Faculty » David A. Rosenbaum

*** Starting at UCR July 2016 ***

Research Statement

Psychology is the science of mental life and behavior, yet remarkably little psychological research has been done on the topic of how we get from mental life to behavior. How do we plan and control our physical actions? How do we form the ideas that let us act, even for simple acts like speaking, reaching for objects, and walking on a university campus?

Answering this question can have important implications for medicine, engineering, and education. With a better understanding of the means by which thoughts are translated into actions, we can help people with movement difficulties, build smarter robots, and design better training methods for enhancing physical skills, such as those used in basic daily-life activities, playing music, playing sports, working, traveling, and so on.

The way we seek to better understand the translation of intentions into actions in our lab is mainly to rely on behavioral techniques.
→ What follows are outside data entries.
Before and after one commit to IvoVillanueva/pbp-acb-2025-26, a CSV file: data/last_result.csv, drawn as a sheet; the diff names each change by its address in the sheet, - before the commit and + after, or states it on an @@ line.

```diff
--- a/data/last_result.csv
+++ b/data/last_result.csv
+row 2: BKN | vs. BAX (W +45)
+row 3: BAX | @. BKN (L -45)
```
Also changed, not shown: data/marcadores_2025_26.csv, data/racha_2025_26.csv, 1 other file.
We generally ask people to carry out everyday tasks and we study how they perform the tasks. We assume that the way they do so can reveal what goes on in their minds before they do what they do.
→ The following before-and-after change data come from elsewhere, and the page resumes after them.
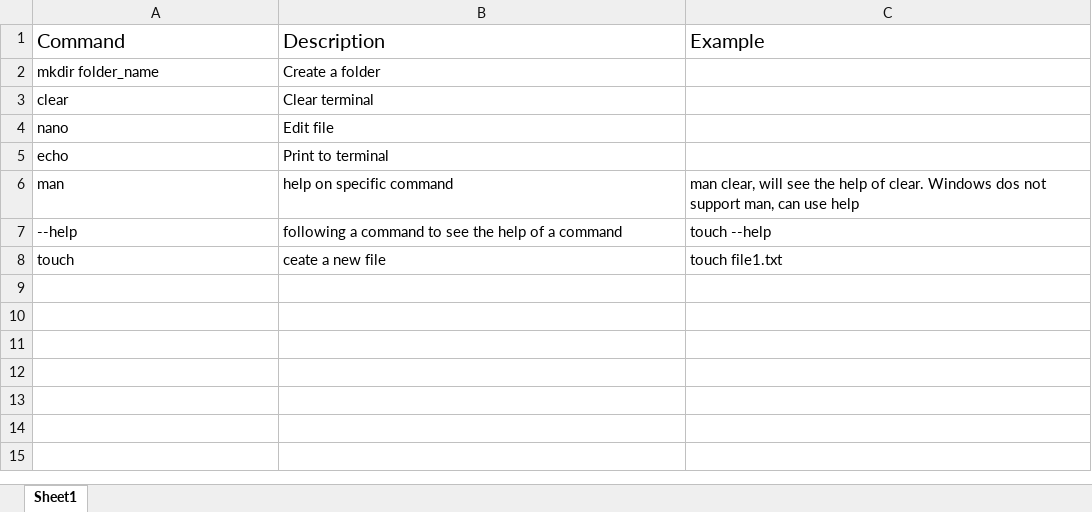
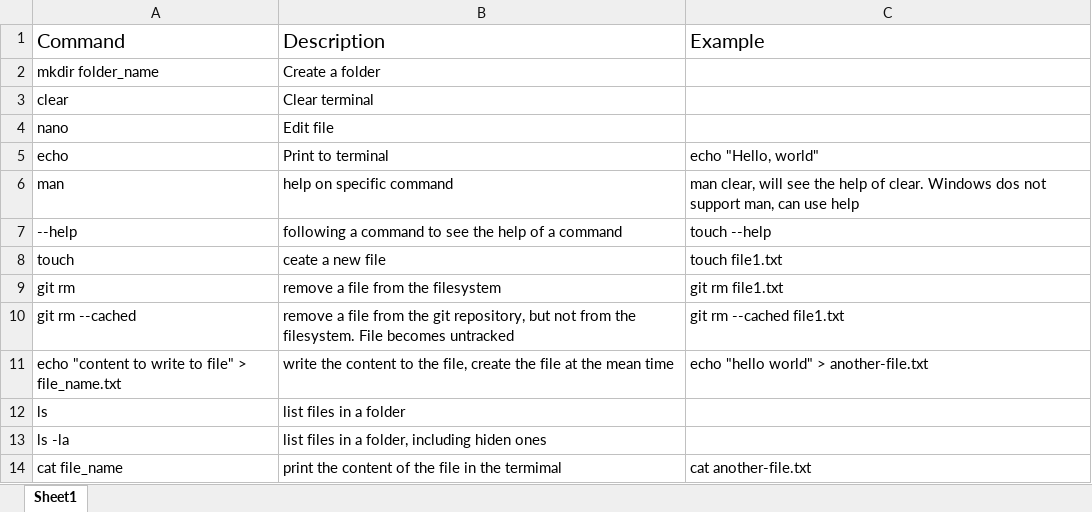
Before and after one commit to wangjiuzhou100/git-commands, an Excel workbook: git_commands.xlsx, sheet Sheet1, drawn as a sheet; values as stored, in another font and other column widths than the file's, no borders; the diff names each change by its address in the sheet, - before the commit and + after, or states it on an @@ line.

Commit message:
SHell commonds part 1

```diff
--- a/git_commands.xlsx (sheet Sheet1)
+++ b/git_commands.xlsx (sheet Sheet1)
-C5: (empty)
+C5: echo "Hello, world"
+row 9: git rm | remove a file from the filesystem | git rm file1.txt
+row 10: git rm --cached | remove a file from the git repository, but not from the filesystem. File becomes untracked | git rm --cached file1.txt
+row 11: echo "content to write to file" > file_name.txt | write the content to the file, create the file at the mean time | echo "hello world" > another-file.txt
+row 12: ls | list files in a folder
+row 13: ls -la | list files in a folder, including hiden ones
+row 14: cat file_name | print the content of the file in the termimal | cat another-file.txt
```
With this simple approach, we have discovered several new phenomena: (1) It is easier to perform actions with repeated elements than with non-repeated elements; (2) repetition effects are so strong that people carry out movements in inefficient ways unless they are given strong incentives to switch; (3) people grab objects in ways that anticipate the body positions they will be in when they need the greatest control; (4) people pick up and carry objects that give them a sense of nearing goal completion even if they have to expend more effort in the process. Some of these discoveries have gotten media attention, including coverage in Scientific American and the New York Times.

Students interested in working in this lab should know that a unique feature of this kind of work is that most of the research is very “low-tech” though the implications are technical and potentially far-reaching. Students new to research can dive right in and be involved immediately in designing and running experiments. Having an immense amount of fun while being engaged in serious work is also a high priority of this laboratory.
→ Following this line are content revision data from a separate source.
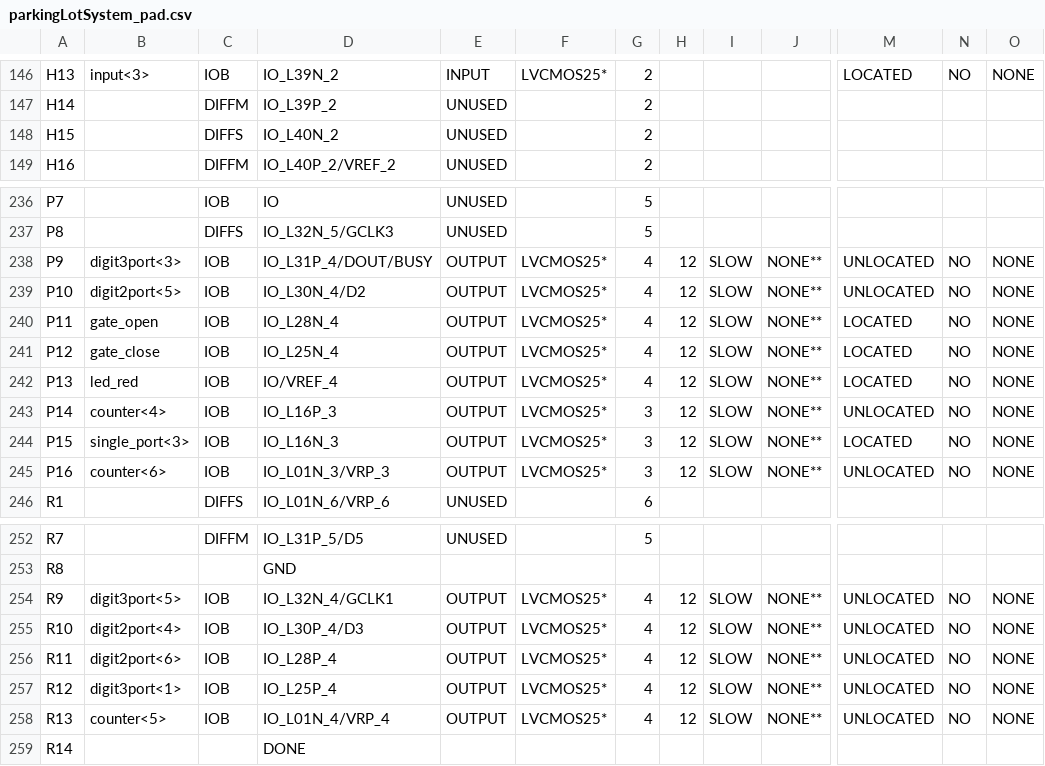
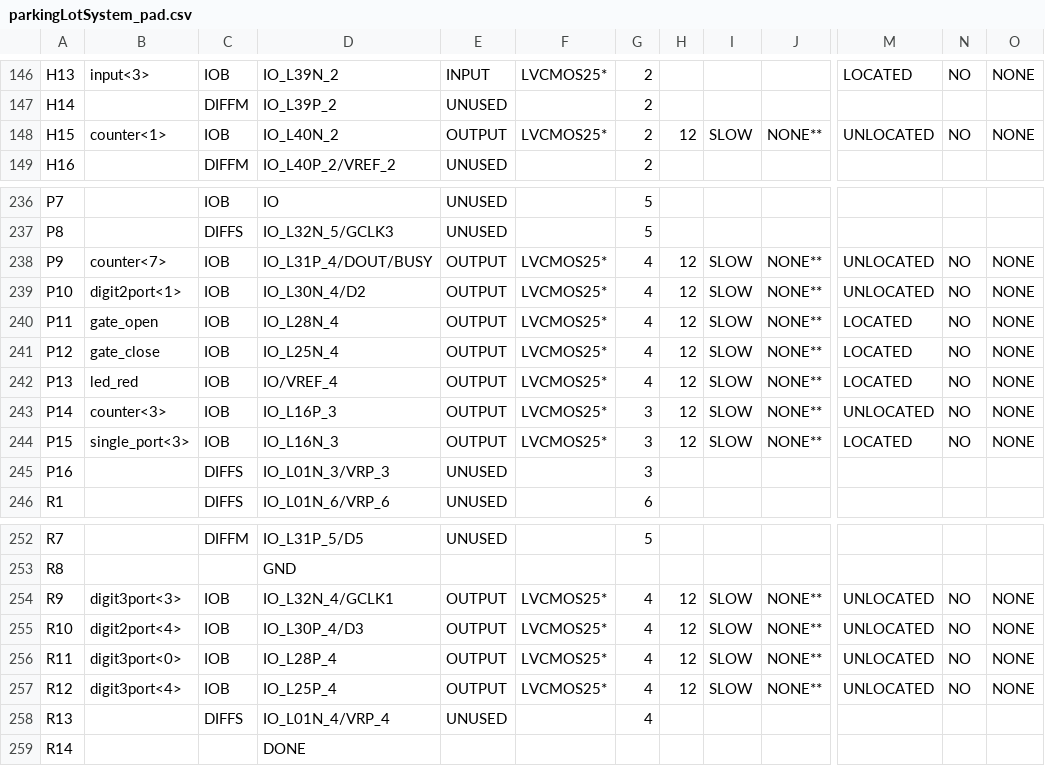
Before and after one commit to embedded-hardware-lab/Projects-Cypher, a CSV file: Hardware Engineering/Lab Project/CYPHER module/Parking_Lot_System_FPGA/Parking_Lot_System_FPGA/parkingLotSystem_pad.csv, drawn as a sheet; only a part is shown, gaps mark what is left out; the diff covers the shown part only; the diff names each change by its address in the sheet, - before the commit and + after, or states it on an @@ line.

```diff
--- a/Hardware Engineering/Lab Project/CYPHER module/Parking_Lot_System_FPGA/Parking_Lot_System_FPGA/parkingLotSystem_pad.csv
+++ b/Hardware Engineering/Lab Project/CYPHER module/Parking_Lot_System_FPGA/Parking_Lot_System_FPGA/parkingLotSystem_pad.csv
-B148: (empty)
+B148: counter<1>
-C148: DIFFS
+C148: IOB
-E148: UNUSED
+E148: OUTPUT
-F148: (empty)
+F148: LVCMOS25*
-H148: (empty)
+H148: 12
-I148: (empty)
+I148: SLOW
-J148: (empty)
+J148: NONE**
-M148: (empty)
+M148: UNLOCATED
-N148: (empty)
+N148: NO
-O148: (empty)
+O148: NONE
-B238: digit3port<3>
+B238: counter<7>
-B239: digit2port<5>
+B239: digit2port<1>
-B243: counter<4>
+B243: counter<3>
-B245: counter<6>
+B245: (empty)
-C245: IOB
+C245: DIFFS
-E245: OUTPUT
+E245: UNUSED
-F245: LVCMOS25*
+F245: (empty)
-H245: 12
+H245: (empty)
-I245: SLOW
+I245: (empty)
-J245: NONE**
+J245: (empty)
-M245: UNLOCATED
+M245: (empty)
-N245: NO
+N245: (empty)
-O245: NONE
+O245: (empty)
-B254: digit3port<5>
+B254: digit3port<3>
-B256: digit2port<6>
+B256: digit3port<0>
-B257: digit3port<1>
+B257: digit3port<4>
-B258: counter<5>
+B258: (empty)
-C258: IOB
+C258: DIFFS
-E258: OUTPUT
+E258: UNUSED
-F258: LVCMOS25*
+F258: (empty)
-H258: 12
+H258: (empty)
-I258: SLOW
+I258: (empty)
-J258: NONE**
+J258: (empty)
-M258: UNLOCATED
+M258: (empty)
-N258: NO
+N258: (empty)
-O258: NONE
+O258: (empty)
```
Also changed, not shown: 29 edited cells elsewhere in this file, 58 other files.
Selected Publications

Rosenbaum, D. A. (2015). It’s A Jungle In There: How Competition And Cooperation In The Brain Shape The Mind. New York, New York: Oxford University Press. {Paperback edition of 2014 book}

Rosenbaum, D. A., Vaughan, J., & Wyble, B. (2015). MATLAB For Behavioral Scientists (Second Edition). Routledge/Taylor and Francis Group.

Coelho, C. J., Studenka, B. E., & Rosenbaum, D. A. (2014). End-state comfort trumps handedness in object manipulation. Journal of Experimental Psychology: Human Perception and Performance, 40, 718-730.

Rosenbaum, D. A., Gong, L., & Potts, C. A. (2014). Pre-crastination: Hastening subgoal completion at the expense of extra physical effort. Psychological Science, 25, 1487-1496.

Rosenbaum, D. A., Herbort, O., Weiss, D. J., & van der Wel, R. (2014). What’s in a grasp? American Scientist, 102, 366-373.

Coelho, C. J., & Rosenbaum, D. A. (2013). Is handedness just response bias? Psychonomic Bulletin & Review, 20, 957-962.

Rosenbaum, D. A. (2013). Planning and performing physical actions. In D. Reisberg (Ed.). Oxford Handbook of Cognitive Psychology (pp. 859-873). New York: Oxford University Press.

Coelho, C., J., Nusbaum, H. C., Rosenbaum, D. A., & Fenn, K. M. (2012). Imagined actions aren’t just weak actions: Task variability promotes skill learning in physical practice but not in mental practice. Journal of Experimental Psychology: Learning, Memory, and Cognition, 38, 1759-1764.

Rosenbaum, D. A., Chapman, K. M., Weigelt, M., Weiss, D. J., & van der Wel, R. (2012). Cognition, action, and object manipulation. Psychological Bulletin, 138, 924-946.

Rosenbaum, D. A. (2012). The tiger on your tail: Choosing between temporally extended behaviors. Psychological Science, 23, 855-860.

Santamaria, J. P. & Rosenbaum, D. A. (2011). Etiquette and effort: Holding doors for others. Psychological Science, 22, 584-588.

Rosenbaum, D. A. (2010). Human Motor Control (Second Edition). San Diego, CA: Elsevier/Academic Press. Translated into Japanese in 2012 by MIWA-SHOTEN, LTD, Japan.